▸ Exercise details
Return all lines of the records that contain the word "SwooleExtServerInterface".

---------- Extracted records

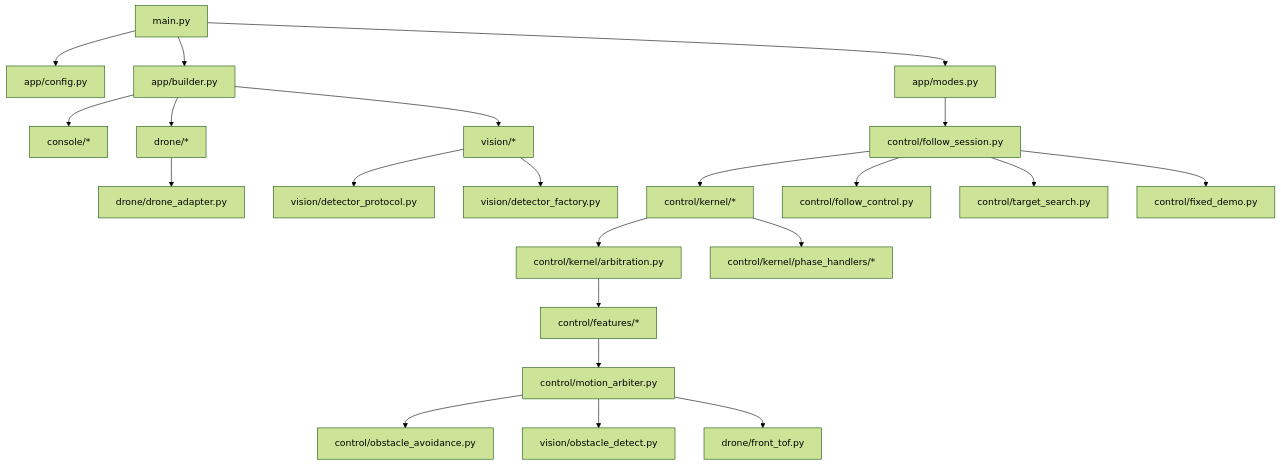
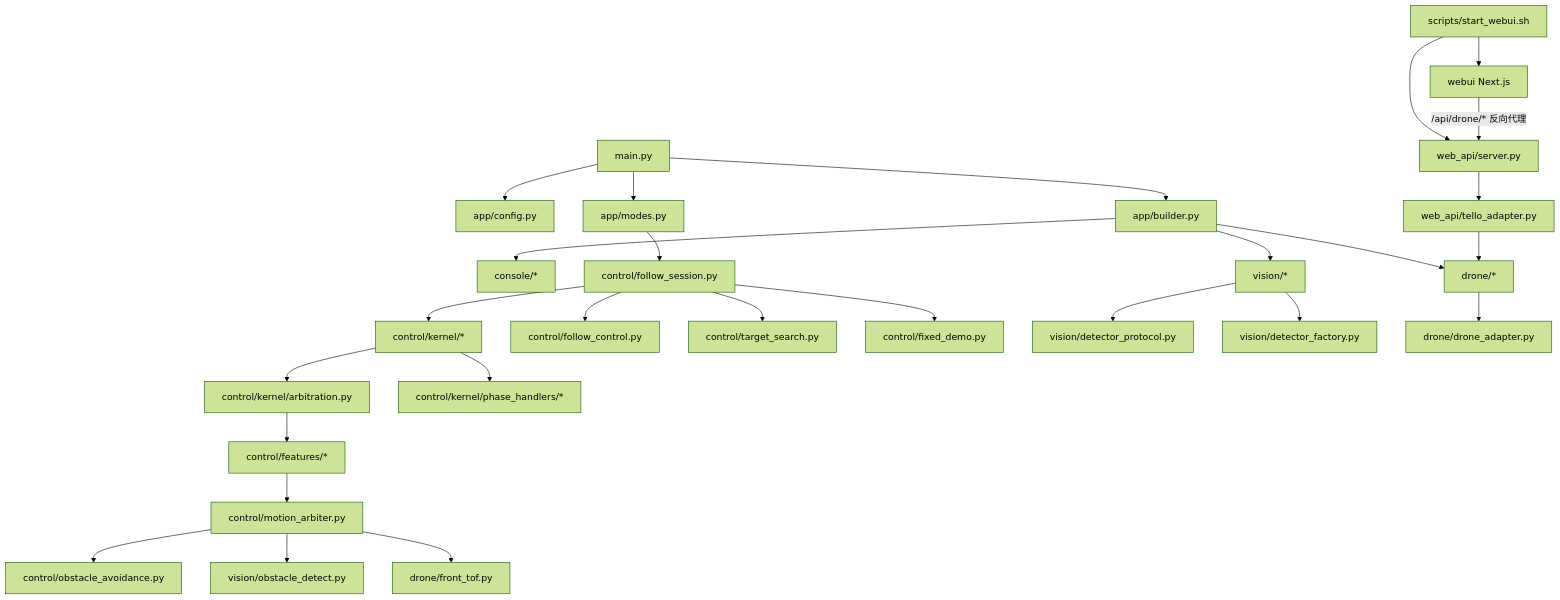
The first of 3 diagrams in docs/02-系统架构与生命周期.md (player-Muteki/PhantomFilmer), drawn with Mermaid (forest theme) before and after one commit. The commit also changed other lines of this file and 9 other files, not shown here.

````diff
--- a/docs/02-系统架构与生命周期.md
+++ b/docs/02-系统架构与生命周期.md
@@ -9,24 +9,29 @@
 ```mermaid
 flowchart TD
     MAIN[main.py] --> CONFIG[app/config.py]
     MAIN --> BUILDER[app/builder.py]
     MAIN --> MODES[app/modes.py]
+    WEBSTART[scripts/start_webui.sh] --> WEBUI[webui Next.js]
+    WEBSTART --> WEBAPI[web_api/server.py]
+    WEBUI -->|/api/drone/* 反向代理| WEBAPI
+    WEBAPI --> WEBADAPTER[web_api/tello_adapter.py]
     BUILDER --> CONSOLE[console/*]
     BUILDER --> DRONE[drone/*]
     BUILDER --> VISION[vision/*]
     MODES --> SESSION[control/follow_session.py]
     SESSION --> KERNEL[control/kernel/*]
     SESSION --> CTRL[control/follow_control.py]
     SESSION --> SEARCH[control/target_search.py]
     SESSION --> FIXED[control/fixed_demo.py]
     KERNEL --> ARBIT[control/kernel/arbitration.py]
     KERNEL --> PHASES[control/kernel/phase_handlers/*]
     ARBIT --> FEATURES[control/features/*]
     FEATURES --> ARBITER[control/motion_arbiter.py]
     ARBITER --> OBS[control/obstacle_avoidance.py]
     ARBITER --> VOBST[vision/obstacle_detect.py]
     ARBITER --> TOF[drone/front_tof.py]
     VISION --> DPROTO[vision/detector_protocol.py]
     VISION --> DFAC[vision/detector_factory.py]
     DRONE --> DADAPT[drone/drone_adapter.py]
+    WEBADAPTER --> DRONE
 ```
````
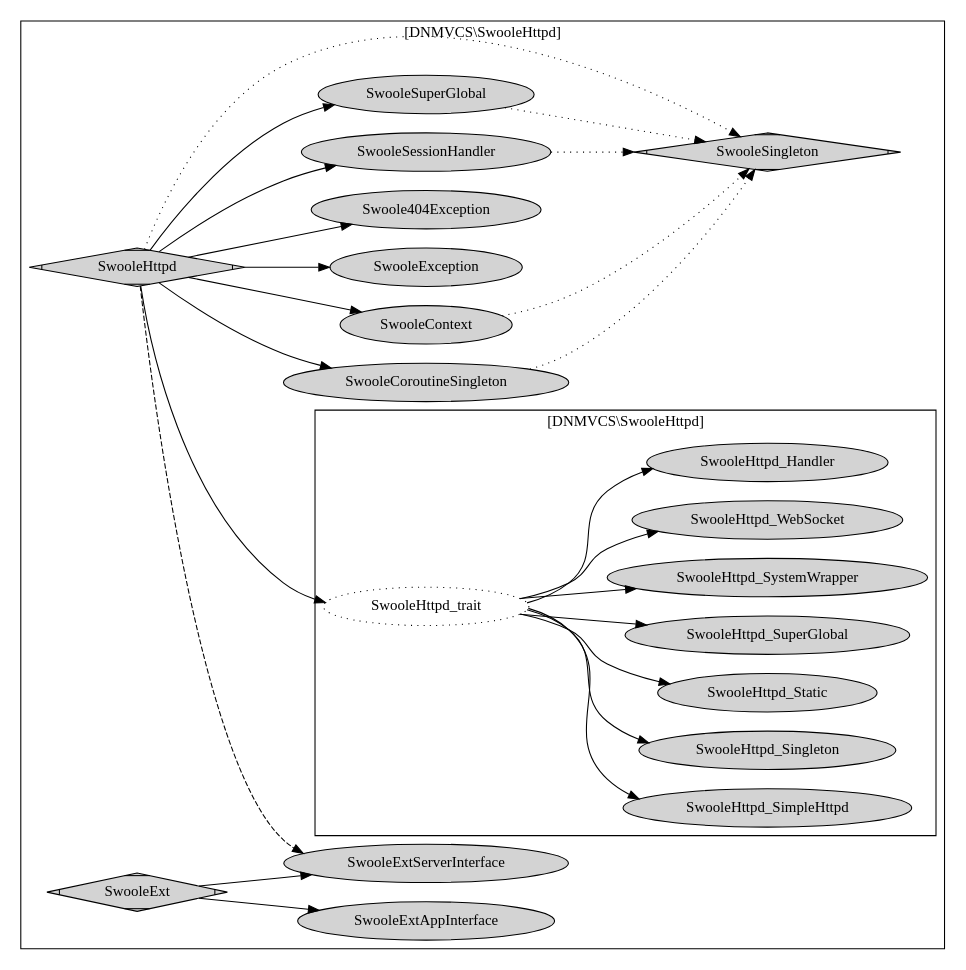
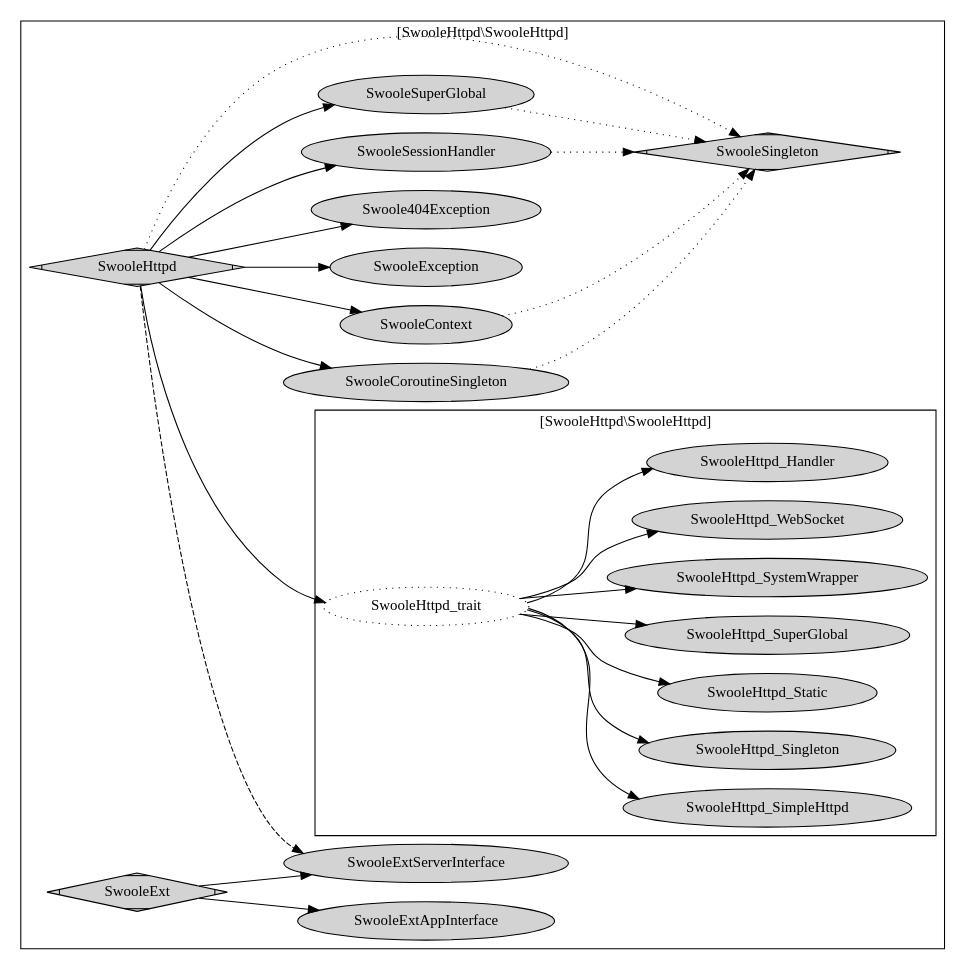
The diagram in doc/swoolehttpd.gv (dvaknheo/swoolehttpd), drawn with Graphviz before and after one commit. The commit also changed 2 other files, not shown here.

```diff
--- a/doc/swoolehttpd.gv
+++ b/doc/swoolehttpd.gv
@@ -1,60 +1,60 @@
 digraph G{
 /* This is a graphviz file */
 graph [rankdir = "LR"];
 
 
 
 subgraph cluster_SwooleHttpd {
     node [style=filled];
-    label = "[DNMVCS\\SwooleHttpd]";
+    label = "[SwooleHttpd\\SwooleHttpd]";
 
     subgraph cluster_SwooleHttpd_trait {
         SwooleHttpd_trait [style="dotted"];
         SwooleHttpd_trait -> SwooleHttpd_SimpleHttpd;
         SwooleHttpd_trait -> SwooleHttpd_Singleton;
         SwooleHttpd_trait -> SwooleHttpd_Static;
         SwooleHttpd_trait -> SwooleHttpd_SuperGlobal;
         SwooleHttpd_trait -> SwooleHttpd_SystemWrapper;
         SwooleHttpd_trait -> SwooleHttpd_WebSocket;
         SwooleHttpd_trait -> SwooleHttpd_Handler;
     }
     
     SwooleHttpd -> SwooleHttpd_trait;
     
     SwooleHttpd -> SwooleCoroutineSingleton;
     SwooleHttpd -> SwooleContext;
     SwooleHttpd -> SwooleException;
     SwooleHttpd -> Swoole404Exception;
 
     SwooleHttpd -> SwooleSessionHandler;
     SwooleHttpd -> SwooleSuperGlobal;
 
 
     SwooleHttpd -> SwooleSingleton [style="dotted"];
     SwooleCoroutineSingleton -> SwooleSingleton [style="dotted"];
     SwooleContext -> SwooleSingleton [style="dotted"];
     SwooleSuperGlobal -> SwooleSingleton [style="dotted"];
     SwooleSessionHandler -> SwooleSingleton [style="dotted"];
 
     SwooleHttpd [label="SwooleHttpd";shape=Mdiamond];
     SwooleSingleton [label="SwooleSingleton";shape=Mdiamond];
 
     SwooleCoroutineSingleton [label="SwooleCoroutineSingleton"];
     SwooleException [label="SwooleException"];
     Swoole404Exception [label="Swoole404Exception"];
     SwooleContext [label="SwooleContext"];
     SwooleSuperGlobal [label="SwooleSuperGlobal"];
     SwooleSessionHandler [label="SwooleSessionHandler"];
     
     SwooleExt [label="SwooleExt";shape=Mdiamond];
     
     SwooleExt -> SwooleExtAppInterface;
     SwooleExt -> SwooleExtServerInterface;
     
     SwooleHttpd -> SwooleExtServerInterface [style="dashed"];
 
 
     }
 
 
 }
```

--------------------

▸ Response to the task
     SwooleExt -> SwooleExtServerInterface;
     SwooleHttpd -> SwooleExtServerInterface [style="dashed"];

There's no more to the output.